African nations will need to boost output of goods and services and integrate payment systems if they are to take advantage of a new $3.4 trillion economic initiative, according to the Head of the African Development Bank (AfDB).
A continental free-trade zone was launched this month in Niger which, if successful, will usher in a new era of development for an area with a population of 1.3 billion people.
It is hoped that the 55-nation African Continental Free Trade Area (AfCFTA) – the largest bloc since the creation of the World Trade Organization in 1994 – will help unlock Africa’s long-stymied economic potential by boosting intra-regional trade, strengthening supply chains and spreading expertise.
Estimates indicate that with the actual operation of the AfCFTA programme, the region would become a multi-trillion dollar economic zone.
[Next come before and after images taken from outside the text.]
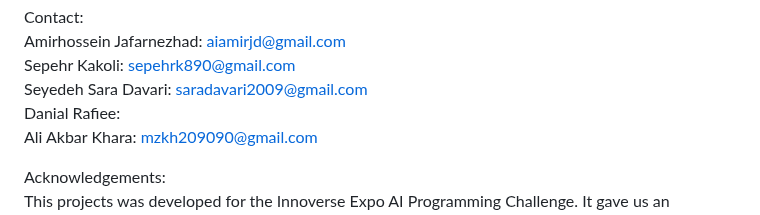
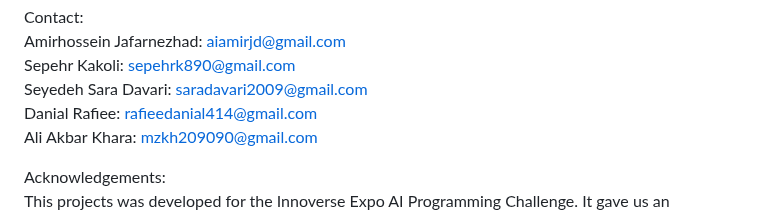
Before and after one commit to Ajafarnezhad/AI-Archaeologist-Lost-Language-Reconstruction, a Markdown page: README.md, the part around the change. GitHub-like rendering.

```diff
--- a/README.md
+++ b/README.md
@@ -95,7 +95,7 @@ Contact:
 Amirhossein Jafarnezhad: aiamirjd@gmail.com
 Sepehr Kakoli: sepehrk890@gmail.com
 Seyedeh Sara Davari: saradavari2009@gmail.com
-Danial Rafiee:
+Danial Rafiee: rafieedanial414@gmail.com
 Ali Akbar Khara: mzkh209090@gmail.com
 
 Acknowledgements:
```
However, breaking down borders and lifting tariffs would also ensure to effectively facilitate internal African trade
Akinwumi Adesina, President of the African Development Bank, said he expected industrial manufacturing capacity in Africa to increase, while financial markets would integrate and food production expands.
“Africa has to have its own industrial capacity … it’s not just about moving raw materials, it’s about value added products,” Adesina said on the sidelines of a conference in Nigeria’s capital city of Abuja.
The bank Chief said African countries need to mobilize more domestic resources, and encourage sovereign wealth and pension funds to invest in infrastructure.
“We brought investors to Africa and in less than 72 hours we mobilized $38.7 billion,” he said. “That tells me that the opportunities are there, if we can get the regulatory and investment environment right.”
He said nations need to provide the right incentives to boost local output while encouraging competition.